To effectively shorten the body's impulse response for systems requiring low-latency and low-memory needs, methods for removing the peaks are applied to leave a residual signal and a low-cost representation for the removed resonating peaks. This reduces the length of the original impulse response while representing the primary modes parametrically. The two general approaches for dealing with spectral peak removal include subtraction and inverse-filtering methods.
The two basic methods are as follows:
where corresponds to the shortened body impulse response while corresponds to the measured body impulse response. The parameters to be estimated are the second-order filter coefficients , , and .
Complex Spectral Subtraction requires careful estimation of the phase, amplitude, frequency and bandwidth for peak removal.

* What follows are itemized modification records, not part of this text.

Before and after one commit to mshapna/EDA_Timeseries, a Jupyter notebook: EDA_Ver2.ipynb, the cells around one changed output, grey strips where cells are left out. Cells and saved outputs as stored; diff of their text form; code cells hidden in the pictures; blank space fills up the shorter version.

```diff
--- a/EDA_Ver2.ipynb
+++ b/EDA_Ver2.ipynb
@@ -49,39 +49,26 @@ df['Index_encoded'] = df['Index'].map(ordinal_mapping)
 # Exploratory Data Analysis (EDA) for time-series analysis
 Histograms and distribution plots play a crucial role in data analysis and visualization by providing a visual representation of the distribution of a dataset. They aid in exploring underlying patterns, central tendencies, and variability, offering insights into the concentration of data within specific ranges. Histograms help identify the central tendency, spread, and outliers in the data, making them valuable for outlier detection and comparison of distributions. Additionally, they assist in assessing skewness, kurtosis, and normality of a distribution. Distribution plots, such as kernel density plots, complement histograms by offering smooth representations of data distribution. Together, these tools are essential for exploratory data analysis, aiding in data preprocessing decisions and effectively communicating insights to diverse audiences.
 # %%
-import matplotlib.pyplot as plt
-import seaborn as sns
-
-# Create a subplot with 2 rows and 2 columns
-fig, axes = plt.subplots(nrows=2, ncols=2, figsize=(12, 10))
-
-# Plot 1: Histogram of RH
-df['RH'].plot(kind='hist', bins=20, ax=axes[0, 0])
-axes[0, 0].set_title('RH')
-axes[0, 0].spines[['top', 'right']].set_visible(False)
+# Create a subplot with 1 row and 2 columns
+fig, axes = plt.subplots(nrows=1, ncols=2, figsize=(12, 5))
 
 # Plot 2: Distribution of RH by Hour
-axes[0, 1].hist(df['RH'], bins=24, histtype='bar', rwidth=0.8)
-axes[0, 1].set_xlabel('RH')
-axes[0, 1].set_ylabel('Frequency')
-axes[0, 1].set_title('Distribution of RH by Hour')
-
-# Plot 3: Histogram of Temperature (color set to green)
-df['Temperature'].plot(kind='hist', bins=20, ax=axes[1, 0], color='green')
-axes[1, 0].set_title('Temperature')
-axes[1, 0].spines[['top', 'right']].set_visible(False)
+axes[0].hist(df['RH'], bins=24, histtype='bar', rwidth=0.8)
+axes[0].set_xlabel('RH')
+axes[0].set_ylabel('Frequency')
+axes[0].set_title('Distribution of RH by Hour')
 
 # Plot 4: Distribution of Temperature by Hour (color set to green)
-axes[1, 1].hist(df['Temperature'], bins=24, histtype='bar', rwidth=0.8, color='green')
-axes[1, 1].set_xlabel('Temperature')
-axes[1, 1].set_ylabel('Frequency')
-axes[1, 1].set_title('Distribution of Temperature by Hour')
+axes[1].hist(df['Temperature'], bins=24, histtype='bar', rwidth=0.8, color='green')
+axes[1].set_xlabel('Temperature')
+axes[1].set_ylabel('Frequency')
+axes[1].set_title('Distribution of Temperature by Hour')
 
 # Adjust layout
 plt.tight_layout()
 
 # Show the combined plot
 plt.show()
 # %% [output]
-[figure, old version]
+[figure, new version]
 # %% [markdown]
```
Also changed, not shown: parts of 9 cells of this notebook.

Furthermore, the resonators must run in parallel with the residual. Therefore, advantages obtained from Commuted Synthesis are lost as the approximated body impulse response model is not readily commutable with the string component of our physical model .
where again corresponds to the shortened body impulse response with equal to the measured body impulse response. In this form, the residual signal is readily commutable with the string component of our physical model as resonators are factored instead of subtracted. Furthermore, estimating the coefficients of the filter for peak removal requires only the frequency and bandwidth of the peak and not the amplitude and phase as is required for Complex Spectral Subtraction .
Applying inverse-filtering as described above, we take the original body response shown in Figures 39 and 40, and remove the peak centered around Hz with a bandwidth of Hz. The residual, shown in Figure 43, is significantly shorter than the original response. Whereas in Figure 39, the response lasts for well over ms, in the residual signal, its amplitude oscillates near the noise floor at around ms. Figure 44 shows the spectrum, both magnitude and phase, of the response after inverse-filtering. Compared with Figure 41, the peak at Hz is completely removed.